§ Your objective
For every line in the material below that holds "lambda", report the line.
§
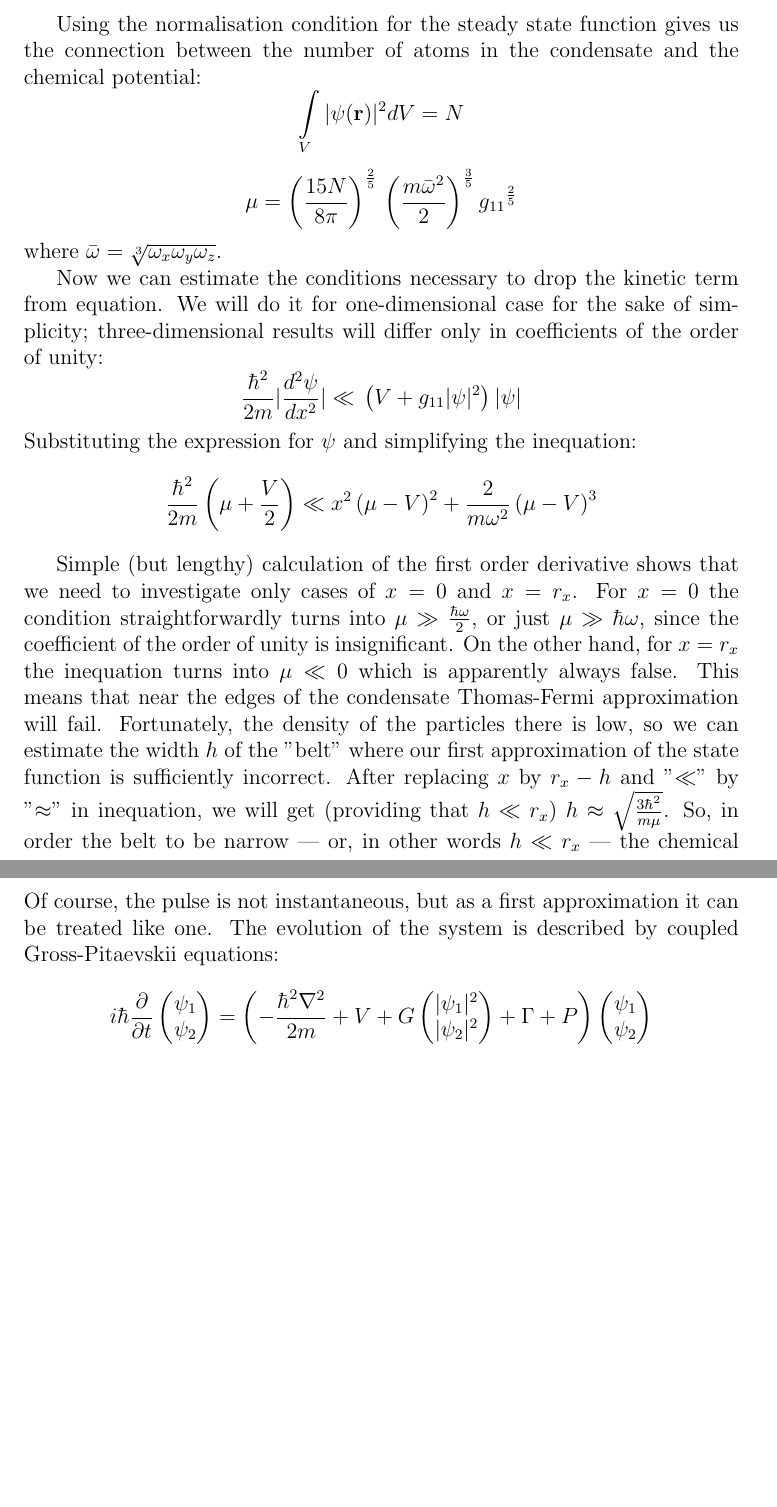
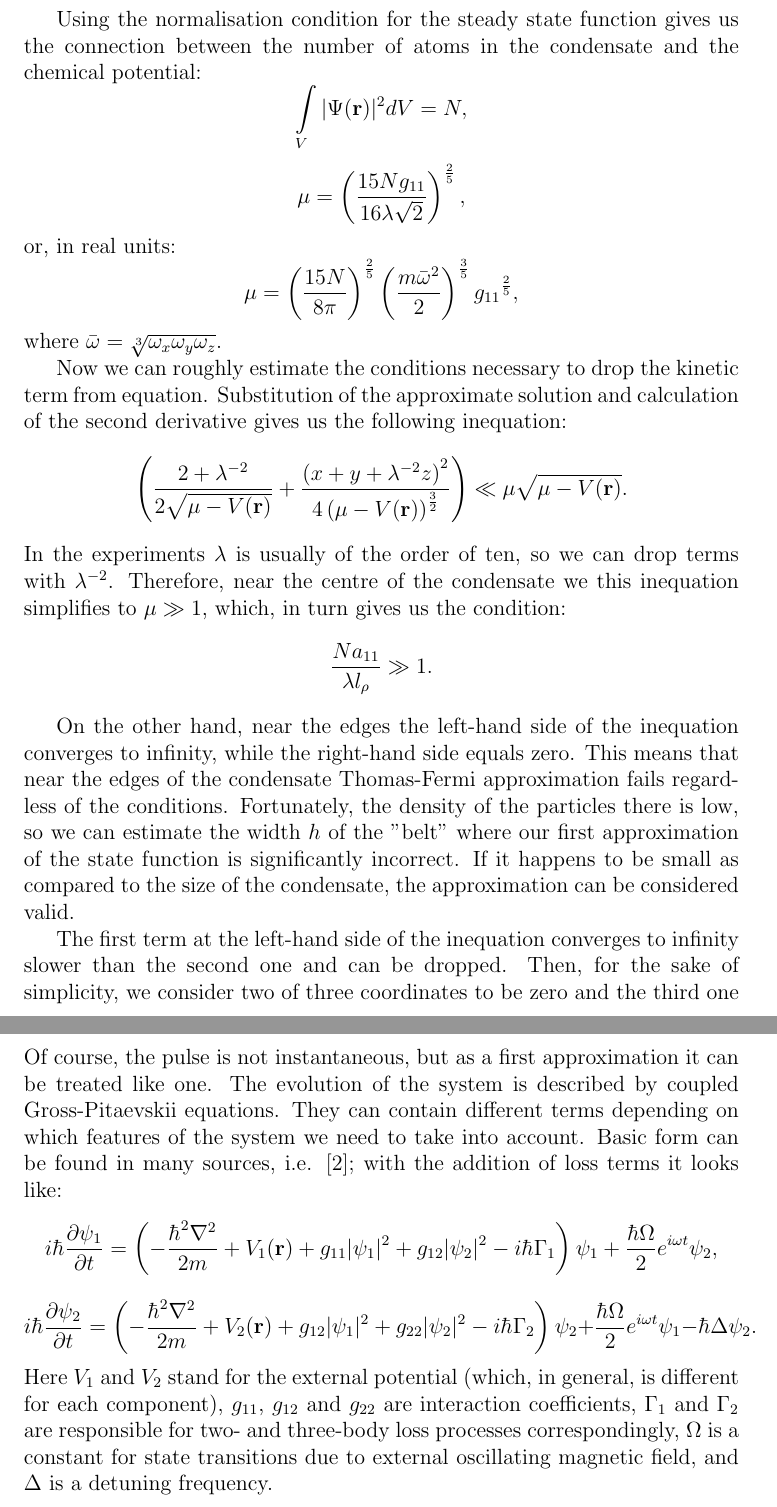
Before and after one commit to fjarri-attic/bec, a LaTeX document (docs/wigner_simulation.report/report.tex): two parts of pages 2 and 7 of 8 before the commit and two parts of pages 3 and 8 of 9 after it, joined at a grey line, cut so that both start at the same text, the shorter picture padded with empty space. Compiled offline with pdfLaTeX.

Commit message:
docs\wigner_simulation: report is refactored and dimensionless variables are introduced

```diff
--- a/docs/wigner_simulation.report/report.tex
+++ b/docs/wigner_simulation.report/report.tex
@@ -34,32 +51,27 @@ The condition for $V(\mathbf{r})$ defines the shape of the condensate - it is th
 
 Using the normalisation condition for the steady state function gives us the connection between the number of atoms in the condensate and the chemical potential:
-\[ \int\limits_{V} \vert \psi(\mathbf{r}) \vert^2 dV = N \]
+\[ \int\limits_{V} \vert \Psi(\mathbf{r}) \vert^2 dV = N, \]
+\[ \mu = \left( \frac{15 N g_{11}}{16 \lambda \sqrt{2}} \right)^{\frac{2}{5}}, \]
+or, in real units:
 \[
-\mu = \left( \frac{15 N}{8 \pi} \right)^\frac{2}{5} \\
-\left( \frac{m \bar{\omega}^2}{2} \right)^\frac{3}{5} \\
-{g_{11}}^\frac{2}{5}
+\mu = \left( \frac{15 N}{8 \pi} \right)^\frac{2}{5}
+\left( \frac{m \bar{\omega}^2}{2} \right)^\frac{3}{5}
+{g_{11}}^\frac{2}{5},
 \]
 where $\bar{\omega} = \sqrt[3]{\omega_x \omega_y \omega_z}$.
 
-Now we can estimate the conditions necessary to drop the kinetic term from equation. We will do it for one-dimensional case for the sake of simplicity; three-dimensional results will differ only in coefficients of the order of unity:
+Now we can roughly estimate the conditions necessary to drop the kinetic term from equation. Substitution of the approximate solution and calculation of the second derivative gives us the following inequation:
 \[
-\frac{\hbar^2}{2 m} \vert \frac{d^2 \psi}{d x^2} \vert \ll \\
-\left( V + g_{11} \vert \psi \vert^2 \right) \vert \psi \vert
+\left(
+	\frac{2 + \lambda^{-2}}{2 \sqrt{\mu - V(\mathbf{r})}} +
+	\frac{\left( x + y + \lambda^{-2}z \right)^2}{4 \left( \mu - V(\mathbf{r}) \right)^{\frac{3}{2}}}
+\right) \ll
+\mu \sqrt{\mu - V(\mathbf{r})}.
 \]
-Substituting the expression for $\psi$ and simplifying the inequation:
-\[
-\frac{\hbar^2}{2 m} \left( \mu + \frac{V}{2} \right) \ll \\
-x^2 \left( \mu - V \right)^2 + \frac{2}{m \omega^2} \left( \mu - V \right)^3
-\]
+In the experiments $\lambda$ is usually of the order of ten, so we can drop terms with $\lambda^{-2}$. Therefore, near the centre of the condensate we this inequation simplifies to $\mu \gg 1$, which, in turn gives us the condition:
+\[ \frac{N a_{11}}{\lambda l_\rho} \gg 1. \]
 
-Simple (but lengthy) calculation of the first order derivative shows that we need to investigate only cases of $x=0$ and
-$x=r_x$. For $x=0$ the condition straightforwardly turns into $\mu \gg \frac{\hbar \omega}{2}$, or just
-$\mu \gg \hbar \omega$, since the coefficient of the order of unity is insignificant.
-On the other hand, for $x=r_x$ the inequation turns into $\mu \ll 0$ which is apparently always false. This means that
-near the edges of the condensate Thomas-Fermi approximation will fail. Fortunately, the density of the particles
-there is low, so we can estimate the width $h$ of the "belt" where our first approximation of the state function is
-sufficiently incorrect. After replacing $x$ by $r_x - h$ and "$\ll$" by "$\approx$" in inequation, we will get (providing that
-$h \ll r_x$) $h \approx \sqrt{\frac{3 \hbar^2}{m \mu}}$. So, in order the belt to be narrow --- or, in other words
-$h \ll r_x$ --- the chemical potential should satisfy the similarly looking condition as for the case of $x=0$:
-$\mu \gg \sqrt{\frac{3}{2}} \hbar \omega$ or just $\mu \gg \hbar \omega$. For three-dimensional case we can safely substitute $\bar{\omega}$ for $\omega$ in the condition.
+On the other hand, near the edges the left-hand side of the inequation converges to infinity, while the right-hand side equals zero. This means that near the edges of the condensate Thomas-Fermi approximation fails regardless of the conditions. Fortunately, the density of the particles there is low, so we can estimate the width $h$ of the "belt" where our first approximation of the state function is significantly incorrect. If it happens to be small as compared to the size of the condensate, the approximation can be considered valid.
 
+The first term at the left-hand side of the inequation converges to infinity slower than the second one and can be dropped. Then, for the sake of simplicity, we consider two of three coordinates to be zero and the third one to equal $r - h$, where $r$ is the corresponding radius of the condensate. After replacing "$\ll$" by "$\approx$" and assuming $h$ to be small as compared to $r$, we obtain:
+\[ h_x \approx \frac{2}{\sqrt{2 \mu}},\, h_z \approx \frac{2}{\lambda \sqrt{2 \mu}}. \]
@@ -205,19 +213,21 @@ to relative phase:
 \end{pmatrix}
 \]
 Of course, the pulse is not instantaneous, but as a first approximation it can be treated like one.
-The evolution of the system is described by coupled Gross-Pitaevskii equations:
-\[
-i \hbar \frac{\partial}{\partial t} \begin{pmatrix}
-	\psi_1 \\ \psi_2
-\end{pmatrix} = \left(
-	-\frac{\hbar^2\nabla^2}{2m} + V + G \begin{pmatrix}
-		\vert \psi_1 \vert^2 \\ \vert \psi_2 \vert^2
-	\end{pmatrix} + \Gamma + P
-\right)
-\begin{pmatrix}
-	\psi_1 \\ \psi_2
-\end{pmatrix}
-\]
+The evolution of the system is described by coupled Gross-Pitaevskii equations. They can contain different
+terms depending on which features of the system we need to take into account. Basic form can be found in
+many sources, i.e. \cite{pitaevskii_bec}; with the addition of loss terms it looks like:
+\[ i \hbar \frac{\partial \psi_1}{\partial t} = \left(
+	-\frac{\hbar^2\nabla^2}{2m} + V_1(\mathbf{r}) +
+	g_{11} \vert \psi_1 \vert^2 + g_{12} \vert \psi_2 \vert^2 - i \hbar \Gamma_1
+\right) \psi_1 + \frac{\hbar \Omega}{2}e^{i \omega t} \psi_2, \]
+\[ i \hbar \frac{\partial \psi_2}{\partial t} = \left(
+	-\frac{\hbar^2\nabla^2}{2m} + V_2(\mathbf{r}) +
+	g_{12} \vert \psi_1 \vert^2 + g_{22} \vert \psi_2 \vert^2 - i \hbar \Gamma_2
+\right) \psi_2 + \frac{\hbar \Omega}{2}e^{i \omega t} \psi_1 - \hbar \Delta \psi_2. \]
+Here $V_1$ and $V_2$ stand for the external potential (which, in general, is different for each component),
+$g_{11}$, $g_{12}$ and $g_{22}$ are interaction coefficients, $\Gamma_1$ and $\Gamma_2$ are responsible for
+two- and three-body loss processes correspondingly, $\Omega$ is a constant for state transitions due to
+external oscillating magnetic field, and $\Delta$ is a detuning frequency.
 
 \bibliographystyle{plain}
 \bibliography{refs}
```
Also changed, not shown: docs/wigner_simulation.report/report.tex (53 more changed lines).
§
§ Exercise result
+\[ \mu = \left( \frac{15 N g_{11}}{16 \lambda \sqrt{2}} \right)^{\frac{2}{5}}, \]
+	\frac{2 + \lambda^{-2}}{2 \sqrt{\mu - V(\mathbf{r})}} +
+	\frac{\left( x + y + \lambda^{-2}z \right)^2}{4 \left( \mu - V(\mathbf{r}) \right)^{\frac{3}{2}}}
+In the experiments $\lambda$ is usually of the order of ten, so we can drop terms with $\lambda^{-2}$. Therefore, near the centre of the condensate we this inequation simplifies to $\mu \gg 1$, which, in turn gives us the condition:
+\[ \frac{N a_{11}}{\lambda l_\rho} \gg 1. \]
+\[ h_x \approx \frac{2}{\sqrt{2 \mu}},\, h_z \approx \frac{2}{\lambda \sqrt{2 \mu}}. \]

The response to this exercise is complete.